I remember the call in the Newham North West by-election centre from the Leyton Party – `fancy joining us for one final push?`. Reflecting back it would have made sense for us all to jump ship to that constituency.
Newham North West
Lab Tony Banks – 15,677 (+8.8%)
Con John Wylie – 7,181 (+3.5%)
SLD Richard Redden – 4,920 (-1.2%)
Greens – 497 (+1.8%)
Compare that to Leyton:
Lab Harry Cohen – 16,536 (-2.3%)
SLD Simon Banks – 11,895 (+4.2%)
Con D Gilmartin – 11,692 (-2.5%)
I was at the Newham count and we were all scratching our heads saying `I don’t understand` as to how such a thing happened though (in the times of non-rolling registers) I voted in Leyton (I had moved to Newham after the October deadline) so mine was one of the 11,895. How I wish I was at the Leyton count instead.

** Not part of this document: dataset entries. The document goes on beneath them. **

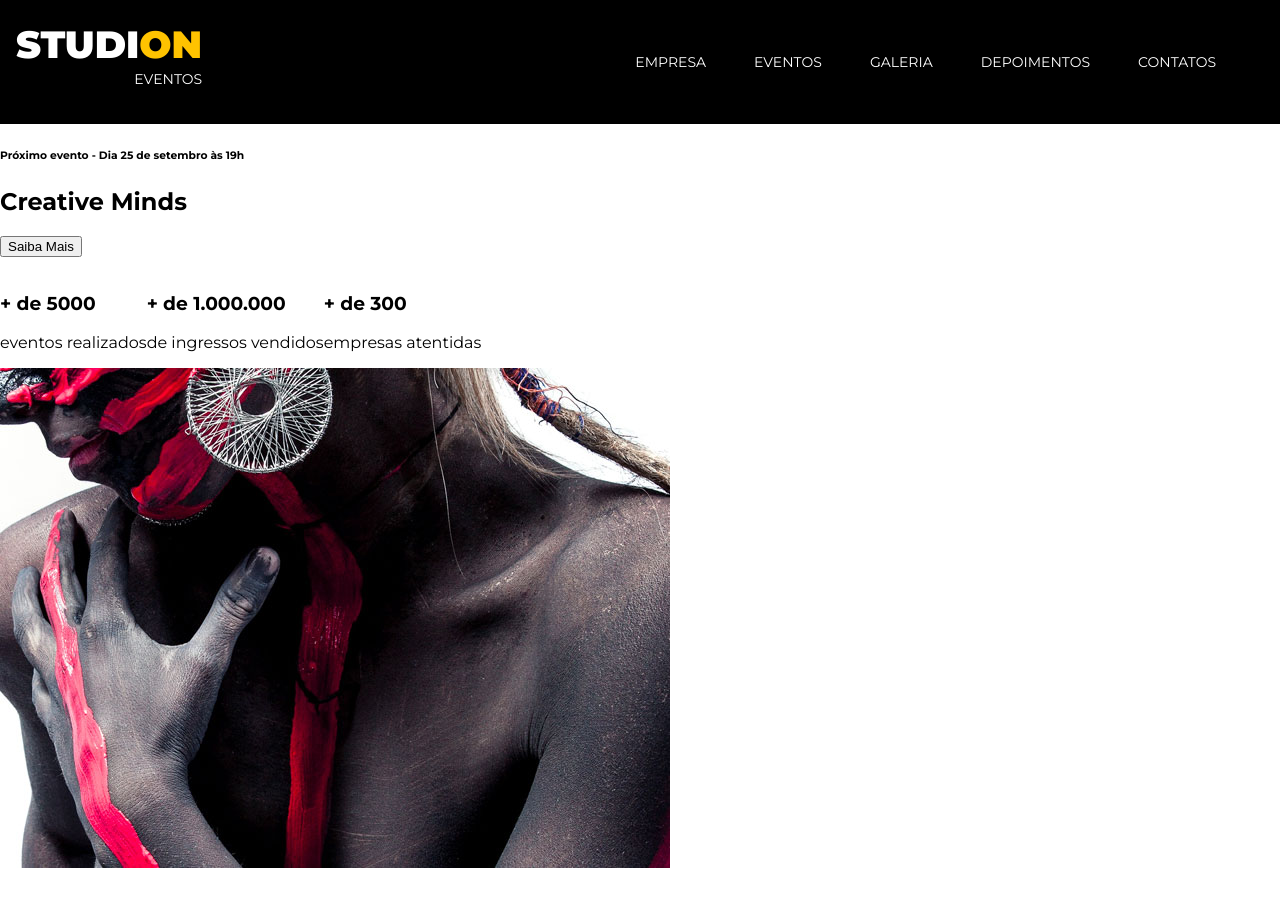
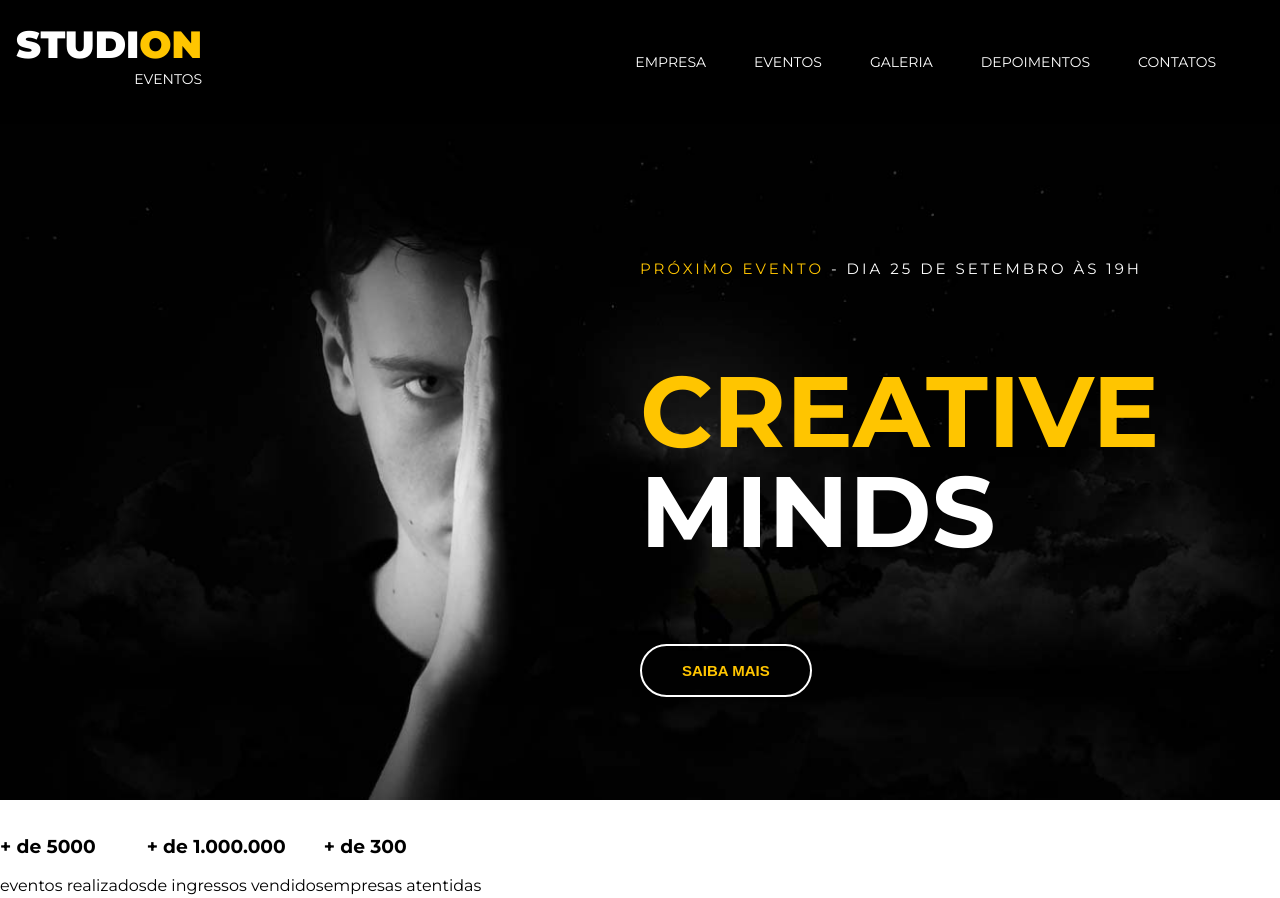
Before and after one commit to Tecla-Maximus-Ltda/studion, a website: page src/index.html in a window 1280 px wide. Shown: the top 898 px of the page. Drawn offline with Linux system fonts and the light colour scheme.

Commit message:
feat(header): Implemented header styles

```diff
--- a/src/index.html
+++ b/src/index.html
@@ -44,9 +44,12 @@
   <header>
     <div id="slider">
       <div class="slide">
-        <h6><span>Próximo evento</span> - Dia 25 de setembro às 19h</h6>
-        <h2><span>Creative</span> Minds</h2>
-        <button>Saiba Mais</button>
+        <img class="slide__background-image" src="./images/banner.jpg" alt="Studion Banner">
+        <div class="slide__copy">
+          <h6><span class="copy-primary">Próximo evento</span> - Dia 25 de setembro às 19h</h6>
+          <h2><span class="copy-primary">Creative</span> Minds</h2>
+          <button class="btn btn--slide">Saiba Mais</button>
+        </div>
       </div>
     </div>
   </header>
--- a/src/style.css
+++ b/src/style.css
@@ -5,9 +5,10 @@
 }
 
 :root {
-  --color-primary: #ffc300;
   font-family: 'Montserrat', sans-serif;
   font-size: 16px;
+  --color-primary: #ffc500;
+  --default-padding: 1rem;
 }
 
 body {
@@ -24,6 +25,7 @@ ul {
 
 .navbar {
   position: fixed;
+  z-index: 1;
   display: grid;
   grid-template-columns: 1fr 9fr;
   align-items: center;
@@ -58,10 +60,6 @@ ul {
   color: var(--color-primary);
 }
 
-
-
-
-
 .logo-studion {
   font-size: 2.375rem;
   font-weight: 900;
@@ -79,3 +77,62 @@ ul {
 .copy-primary {
   color: var(--color-primary);
 }
+
+#slider {
+/*   padding: var(--default-padding); */
+  color: #fff;
+}
+
+.slide {
+  position: relative;
+  height: calc(100vh - 7.75rem);
+}
+
+.slide__background-image {
+  width: 100%;
+  height: 100%;
+  object-fit: cover;
+  object-position: center;
+}
+
+.slide__copy {
+  position: absolute;
+  top: 6.25rem;
+  left: 50vw;
+}
+
+.slide__copy h6 {
+  font-size: 0.9375rem;
+  font-weight: 400;
+  text-transform: uppercase;
+  letter-spacing: 0.1875rem;
+}
+
+.slide__copy h2 {
+  font-size: 6.25rem;
+  text-transform: uppercase;
+  line-height: 6.25rem;
+}
+
+.slide__copy h2 span {
+  display: block;
+}
+
+.btn {
+  cursor: pointer;
+  padding: 1rem 2.5rem;
+  border:  0.125rem solid #fff;
+  border-radius: 5rem;
+  color: var(--color-primary);
+  background: unset;
+  font-size: 0.9375rem;
+  font-weight: 700;
+  text-transform: uppercase;
+  transition: 0.5s all ease;
+}
+
+.btn:hover, .btn:active, .btn:focus {
+  border-color: var(--color-primary);
+  background-color: var(--color-primary);
+  color: #fff;
+}
```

It seemed so unfair that we were competing with such crass parties as Kinnock Labour and Thatcher Tories and getting precisely nowhere.
Nowadays as we have aged we have also grown. We are in the process of asserting our authority to compete with Labour and the Tories through sheer hard work on policies and electioneering. Whether it’s complaining to the BBC or letting the `resources follow the energy` ie we look to a multiplicity of factors to target areas – ie local council representation (is it Lib Dem or is it very poor quality of another party!), demographics and most importantly whether the candidate has the Genghis instinct!
Gone are the `shopping list` policies of ’05 that stuck with some people but got swayed by the `Don’t let the Tories in` message of new Labour.
Now we appear to be harnessing Hard Centre policies with Social Liberal instincts. Let other parties muddle aspirations with pledges. They got us into the mess – we need to ask why they should be the ones to get us out of the mess.
So, the glass is half-full – we’re half-way towards parity of airtime, half-way to psychologically punching the other guys down with killer facts.
We just have to keep our nerve and remember – it is our RIGHT to punch the other guys to the ground with killer questions and policy debating.
With the demise of CK’s leadership (I still have a high regard for him and thanks for pulling the Party to our present state) came the awakening of a `no more Mr nice guy` image. Rather like a teenager (we were about 18!) we wanted more out of life and to ensure we set ourselves up for a few wins.
Because at the end of it Politics is just modern warfare where people don’t get killed. It only pays to be nice after the battle on election day.